I seem to have got bound in to this thing of sealing my envelopes with sealing wax. It started because the only envelopes I had were old and the self-seal had lost its stick so I used Pritt stick and some sealing wax. I rather like the way that things like this develop. Quite often in the repetitive drawings I do, rules develop: perhaps if I make a “mistake” I will respond with an over-correction, which I then have to do each time that “mistake” happens. It all goes back to the thing I have about the wave-carved ripples on hard-sand beaches, where regular patterns develop and anomalies occur in turn spawning predictable reactions to the anomalies.
So anyway, I am now probably stuck with sealing up with sealing wax each day (except when I am away) and I started using the decorative gold wax I already had and then bought some more from the art shop in Dorchester. Neither of these had the satisfying sticky quality that the sealing wax my father used. There was always a long stick or two in the sideboard drawer (along with the little machine for cutting rug wool, the wooden darning mushroom and the little reedwork pen nib box my father brought back with him from Egypt during the war, amongst other mismatched sundries). This sealing wax had the manufacturer’s name or the brand embossed on one side. I can’t remember what is was called, though for some reason i think it may have been “Houses of Parliament”. Over the years the sticks got broken and gradually eroded at the breaks though still held together by the wick like a string of flattened red sausages. This was real “legal” sealing wax and was very different to the decorative stuff I used to date on the project. So the first one I found was this one pictured above is Waterson’s, supposedly made to a traditional recipe and unchanged for years. They are quite small sticks but they certainly have a much more satisfying stickiness to them. I am confusing myself with these sticky sticks that stick!

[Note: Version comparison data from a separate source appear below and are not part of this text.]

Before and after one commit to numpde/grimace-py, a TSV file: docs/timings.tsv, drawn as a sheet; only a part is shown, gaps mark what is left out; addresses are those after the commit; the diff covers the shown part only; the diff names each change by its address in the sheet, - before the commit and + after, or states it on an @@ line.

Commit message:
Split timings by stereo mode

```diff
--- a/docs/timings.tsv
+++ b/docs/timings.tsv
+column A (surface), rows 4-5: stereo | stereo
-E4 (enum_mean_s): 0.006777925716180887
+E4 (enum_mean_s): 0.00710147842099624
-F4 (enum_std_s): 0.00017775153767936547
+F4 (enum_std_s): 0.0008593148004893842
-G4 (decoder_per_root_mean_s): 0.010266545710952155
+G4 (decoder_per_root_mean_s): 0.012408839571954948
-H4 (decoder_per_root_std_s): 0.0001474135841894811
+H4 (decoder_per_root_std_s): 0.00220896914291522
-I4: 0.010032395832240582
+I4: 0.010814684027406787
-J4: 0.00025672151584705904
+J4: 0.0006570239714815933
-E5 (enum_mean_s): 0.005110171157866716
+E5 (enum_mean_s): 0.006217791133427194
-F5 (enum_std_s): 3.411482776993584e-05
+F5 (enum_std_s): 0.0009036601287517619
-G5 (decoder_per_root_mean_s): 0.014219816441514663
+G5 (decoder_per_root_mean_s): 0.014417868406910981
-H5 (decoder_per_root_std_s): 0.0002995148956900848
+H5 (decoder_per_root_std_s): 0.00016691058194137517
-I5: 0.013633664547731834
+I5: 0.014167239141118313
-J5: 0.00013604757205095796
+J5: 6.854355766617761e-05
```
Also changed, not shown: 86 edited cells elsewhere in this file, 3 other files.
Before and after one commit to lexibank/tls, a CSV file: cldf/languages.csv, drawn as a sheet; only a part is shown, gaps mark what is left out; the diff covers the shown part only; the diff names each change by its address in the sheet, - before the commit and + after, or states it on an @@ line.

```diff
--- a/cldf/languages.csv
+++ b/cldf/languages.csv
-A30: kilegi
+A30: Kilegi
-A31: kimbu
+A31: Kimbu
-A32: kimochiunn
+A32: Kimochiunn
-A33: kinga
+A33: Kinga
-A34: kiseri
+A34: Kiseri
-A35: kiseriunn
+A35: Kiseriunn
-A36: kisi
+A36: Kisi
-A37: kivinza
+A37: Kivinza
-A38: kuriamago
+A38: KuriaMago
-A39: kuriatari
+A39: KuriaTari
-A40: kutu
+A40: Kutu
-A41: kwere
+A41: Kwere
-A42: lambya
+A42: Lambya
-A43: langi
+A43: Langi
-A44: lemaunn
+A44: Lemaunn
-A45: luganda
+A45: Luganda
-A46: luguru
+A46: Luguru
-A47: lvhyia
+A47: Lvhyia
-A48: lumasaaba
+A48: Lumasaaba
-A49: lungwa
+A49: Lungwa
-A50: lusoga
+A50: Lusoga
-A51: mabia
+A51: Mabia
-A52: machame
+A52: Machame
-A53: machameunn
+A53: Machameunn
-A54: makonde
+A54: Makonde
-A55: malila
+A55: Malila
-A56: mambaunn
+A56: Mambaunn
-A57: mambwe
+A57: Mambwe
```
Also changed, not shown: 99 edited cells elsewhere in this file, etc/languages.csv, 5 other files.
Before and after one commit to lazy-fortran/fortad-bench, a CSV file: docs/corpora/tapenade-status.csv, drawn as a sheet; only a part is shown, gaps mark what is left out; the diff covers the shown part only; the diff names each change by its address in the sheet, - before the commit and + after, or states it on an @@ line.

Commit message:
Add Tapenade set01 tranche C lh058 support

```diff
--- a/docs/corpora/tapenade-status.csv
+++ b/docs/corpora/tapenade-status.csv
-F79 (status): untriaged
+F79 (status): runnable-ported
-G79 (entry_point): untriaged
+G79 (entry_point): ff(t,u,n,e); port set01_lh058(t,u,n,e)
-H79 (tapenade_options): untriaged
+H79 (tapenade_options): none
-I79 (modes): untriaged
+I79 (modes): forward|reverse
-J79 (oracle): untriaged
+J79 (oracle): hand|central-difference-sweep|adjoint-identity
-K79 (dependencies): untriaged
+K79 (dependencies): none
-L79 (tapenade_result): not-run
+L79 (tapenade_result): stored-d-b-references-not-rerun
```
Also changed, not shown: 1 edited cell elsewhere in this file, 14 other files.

I posted No37 hours ago. I’ve had to renew the ink cartridges and tried to keep the same tone as before but the grey came out far too light really, a pale ghost of its former glory! The piece inside is worked up precisely from the idea I had this morning. It all went smoothly apart from a brief moment of doubt just before I completed it. It feels great when it goes like that – and it feels great when it gets a life of its own and finds its own resolution. It doesn’t feel great when it turns out to be rubbish and goes on the fire or recycle pile!